Cracker Jack toys haven’t always been so boring.
Early on, kids could find metal whistles, miniature American flags, working tops, baseball cards, and other captivating playthings.
However, the toys that the Borden company now puts into the box must meet certain criteria.
First, they must be easily playable. Early on, when Borden first acquired Cracker Jacks, they filled the boxes with complex puzzles, and sales dropped off suddenly because children found them too difficult.
Second, the toys must meet approval by a rotating panel of kids. If a toy doesn’t meet with child approval, it doesn’t go in.
Third, the toys must be cheap. And fourth, they must be a standard shape and size for quick insertion by high-speed machinery. That now means paper “toys” only, tattoos, stickers, riddles, and such.
Collecting the little toys from Cracker Jack boxes has become the passion of many. Some of the earlier toys and cards are valued at hundreds and even thousands of dollars.
A full lineup baseball card set from 1914, at last word, is valued at over $17,000.
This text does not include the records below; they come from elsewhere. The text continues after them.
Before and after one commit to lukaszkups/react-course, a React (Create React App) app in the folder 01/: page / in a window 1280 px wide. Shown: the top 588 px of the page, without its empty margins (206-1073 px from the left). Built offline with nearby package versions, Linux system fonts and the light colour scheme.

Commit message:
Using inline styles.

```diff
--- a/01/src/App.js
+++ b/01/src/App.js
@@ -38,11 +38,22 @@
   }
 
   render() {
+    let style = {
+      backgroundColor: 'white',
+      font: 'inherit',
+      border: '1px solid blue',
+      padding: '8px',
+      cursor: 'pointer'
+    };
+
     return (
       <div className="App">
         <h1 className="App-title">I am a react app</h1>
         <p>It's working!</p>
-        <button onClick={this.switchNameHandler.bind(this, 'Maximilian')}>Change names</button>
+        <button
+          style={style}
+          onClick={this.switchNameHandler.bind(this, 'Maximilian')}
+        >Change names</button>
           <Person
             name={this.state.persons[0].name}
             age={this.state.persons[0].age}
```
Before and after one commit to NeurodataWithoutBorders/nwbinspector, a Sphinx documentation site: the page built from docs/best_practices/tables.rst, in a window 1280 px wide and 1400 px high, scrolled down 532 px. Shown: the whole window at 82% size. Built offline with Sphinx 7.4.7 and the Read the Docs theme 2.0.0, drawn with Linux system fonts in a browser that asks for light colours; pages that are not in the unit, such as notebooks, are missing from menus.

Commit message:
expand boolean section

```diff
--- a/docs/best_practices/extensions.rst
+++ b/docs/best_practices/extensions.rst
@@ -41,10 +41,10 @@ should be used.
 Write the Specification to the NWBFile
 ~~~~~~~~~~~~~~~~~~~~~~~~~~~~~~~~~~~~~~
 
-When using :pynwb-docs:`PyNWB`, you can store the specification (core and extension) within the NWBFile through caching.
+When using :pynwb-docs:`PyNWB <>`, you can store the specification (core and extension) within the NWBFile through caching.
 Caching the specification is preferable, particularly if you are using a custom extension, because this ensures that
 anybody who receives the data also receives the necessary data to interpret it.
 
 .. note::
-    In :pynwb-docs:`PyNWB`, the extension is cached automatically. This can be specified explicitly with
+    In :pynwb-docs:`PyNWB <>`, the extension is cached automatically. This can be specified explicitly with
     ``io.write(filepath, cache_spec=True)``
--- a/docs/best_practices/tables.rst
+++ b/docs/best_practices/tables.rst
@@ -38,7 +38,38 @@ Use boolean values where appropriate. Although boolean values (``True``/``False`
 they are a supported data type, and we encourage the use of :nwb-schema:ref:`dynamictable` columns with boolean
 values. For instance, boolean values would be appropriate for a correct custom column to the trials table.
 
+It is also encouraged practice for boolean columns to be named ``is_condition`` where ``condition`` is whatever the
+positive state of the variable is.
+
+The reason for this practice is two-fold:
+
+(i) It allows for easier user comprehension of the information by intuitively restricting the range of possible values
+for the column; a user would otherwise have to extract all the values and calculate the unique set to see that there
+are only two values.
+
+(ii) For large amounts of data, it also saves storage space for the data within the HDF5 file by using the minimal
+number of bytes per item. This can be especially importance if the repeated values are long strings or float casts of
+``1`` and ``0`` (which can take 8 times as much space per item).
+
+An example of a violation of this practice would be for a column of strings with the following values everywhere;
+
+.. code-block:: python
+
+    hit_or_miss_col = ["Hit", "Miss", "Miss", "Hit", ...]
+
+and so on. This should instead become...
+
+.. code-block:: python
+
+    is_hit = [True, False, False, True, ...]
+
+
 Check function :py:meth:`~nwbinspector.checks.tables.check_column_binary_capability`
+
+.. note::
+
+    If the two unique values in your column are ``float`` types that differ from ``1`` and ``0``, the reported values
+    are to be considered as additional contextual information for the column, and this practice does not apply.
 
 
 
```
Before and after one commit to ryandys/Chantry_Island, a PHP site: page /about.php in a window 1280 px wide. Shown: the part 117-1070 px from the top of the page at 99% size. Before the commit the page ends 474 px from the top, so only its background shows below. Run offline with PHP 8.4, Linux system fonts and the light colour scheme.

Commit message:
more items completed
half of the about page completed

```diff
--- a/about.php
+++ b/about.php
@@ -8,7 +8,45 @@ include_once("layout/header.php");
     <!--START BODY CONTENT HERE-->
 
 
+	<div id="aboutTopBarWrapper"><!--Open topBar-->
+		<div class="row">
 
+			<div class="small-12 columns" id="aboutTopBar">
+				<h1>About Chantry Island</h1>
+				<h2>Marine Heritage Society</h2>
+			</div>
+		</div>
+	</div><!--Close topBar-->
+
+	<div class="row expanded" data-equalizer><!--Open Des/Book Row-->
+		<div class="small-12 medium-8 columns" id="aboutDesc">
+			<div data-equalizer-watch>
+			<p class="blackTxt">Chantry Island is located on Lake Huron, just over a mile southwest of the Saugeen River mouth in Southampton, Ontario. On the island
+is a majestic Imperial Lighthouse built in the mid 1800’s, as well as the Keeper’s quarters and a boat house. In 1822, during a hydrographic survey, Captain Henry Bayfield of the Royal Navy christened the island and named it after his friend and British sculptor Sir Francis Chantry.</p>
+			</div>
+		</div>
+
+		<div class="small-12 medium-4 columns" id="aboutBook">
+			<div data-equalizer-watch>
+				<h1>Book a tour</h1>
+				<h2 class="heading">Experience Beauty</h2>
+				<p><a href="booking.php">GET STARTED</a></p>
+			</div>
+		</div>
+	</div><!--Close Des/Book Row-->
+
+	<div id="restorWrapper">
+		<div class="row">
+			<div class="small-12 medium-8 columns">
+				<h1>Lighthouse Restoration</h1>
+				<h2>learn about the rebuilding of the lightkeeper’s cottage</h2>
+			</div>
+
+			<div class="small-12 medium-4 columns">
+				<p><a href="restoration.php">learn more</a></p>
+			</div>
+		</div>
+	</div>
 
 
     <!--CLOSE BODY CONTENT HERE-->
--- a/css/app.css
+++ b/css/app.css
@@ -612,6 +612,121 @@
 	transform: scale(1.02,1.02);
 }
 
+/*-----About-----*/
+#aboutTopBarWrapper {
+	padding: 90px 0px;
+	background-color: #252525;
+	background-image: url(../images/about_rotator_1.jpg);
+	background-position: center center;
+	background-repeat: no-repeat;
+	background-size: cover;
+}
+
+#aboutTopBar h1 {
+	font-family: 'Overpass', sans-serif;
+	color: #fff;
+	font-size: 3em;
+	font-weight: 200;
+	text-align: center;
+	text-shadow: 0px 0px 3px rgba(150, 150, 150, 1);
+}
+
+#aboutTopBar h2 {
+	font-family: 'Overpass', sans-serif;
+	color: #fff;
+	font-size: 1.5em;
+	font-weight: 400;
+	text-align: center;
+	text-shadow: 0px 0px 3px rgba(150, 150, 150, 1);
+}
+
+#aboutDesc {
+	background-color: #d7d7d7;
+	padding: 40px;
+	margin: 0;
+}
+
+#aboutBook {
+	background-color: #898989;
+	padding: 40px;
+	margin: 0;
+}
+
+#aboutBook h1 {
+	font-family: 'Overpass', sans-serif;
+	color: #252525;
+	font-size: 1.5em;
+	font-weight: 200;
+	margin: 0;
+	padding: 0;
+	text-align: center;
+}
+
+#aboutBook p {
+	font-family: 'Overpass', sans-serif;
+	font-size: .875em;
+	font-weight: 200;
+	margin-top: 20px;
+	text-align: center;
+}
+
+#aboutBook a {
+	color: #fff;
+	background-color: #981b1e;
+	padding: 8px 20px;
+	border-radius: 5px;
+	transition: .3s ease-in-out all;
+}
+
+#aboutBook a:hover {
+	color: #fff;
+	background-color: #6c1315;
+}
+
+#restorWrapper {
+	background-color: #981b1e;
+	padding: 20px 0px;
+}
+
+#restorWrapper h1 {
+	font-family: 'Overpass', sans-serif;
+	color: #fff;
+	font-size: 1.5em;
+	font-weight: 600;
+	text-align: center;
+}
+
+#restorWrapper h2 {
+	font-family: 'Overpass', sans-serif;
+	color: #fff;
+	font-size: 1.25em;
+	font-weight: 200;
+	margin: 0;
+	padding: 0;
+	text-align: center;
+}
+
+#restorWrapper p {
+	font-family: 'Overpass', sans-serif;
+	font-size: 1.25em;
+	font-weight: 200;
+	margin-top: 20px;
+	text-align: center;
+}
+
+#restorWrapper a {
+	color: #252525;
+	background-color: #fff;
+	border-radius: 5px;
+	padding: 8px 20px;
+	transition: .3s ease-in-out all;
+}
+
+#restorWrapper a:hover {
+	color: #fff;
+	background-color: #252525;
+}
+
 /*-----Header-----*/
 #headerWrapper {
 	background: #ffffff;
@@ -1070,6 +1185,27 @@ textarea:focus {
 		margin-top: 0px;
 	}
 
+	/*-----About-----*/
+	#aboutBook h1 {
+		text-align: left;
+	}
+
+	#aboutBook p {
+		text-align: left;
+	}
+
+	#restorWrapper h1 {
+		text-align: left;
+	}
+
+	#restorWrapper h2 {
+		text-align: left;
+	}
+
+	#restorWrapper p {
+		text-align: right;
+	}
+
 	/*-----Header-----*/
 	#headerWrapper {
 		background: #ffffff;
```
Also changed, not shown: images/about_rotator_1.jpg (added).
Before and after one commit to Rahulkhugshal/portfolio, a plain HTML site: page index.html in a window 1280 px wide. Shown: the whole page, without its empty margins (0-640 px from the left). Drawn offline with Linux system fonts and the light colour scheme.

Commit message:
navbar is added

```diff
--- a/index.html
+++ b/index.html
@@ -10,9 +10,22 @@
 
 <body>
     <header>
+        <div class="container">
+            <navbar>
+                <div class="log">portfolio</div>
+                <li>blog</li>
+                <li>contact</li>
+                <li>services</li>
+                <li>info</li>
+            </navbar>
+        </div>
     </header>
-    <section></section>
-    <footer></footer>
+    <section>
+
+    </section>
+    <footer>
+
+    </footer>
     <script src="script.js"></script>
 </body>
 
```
For more information on Cracker jacks, check out https://en.wikipedia.org/wiki/Cracker_Jack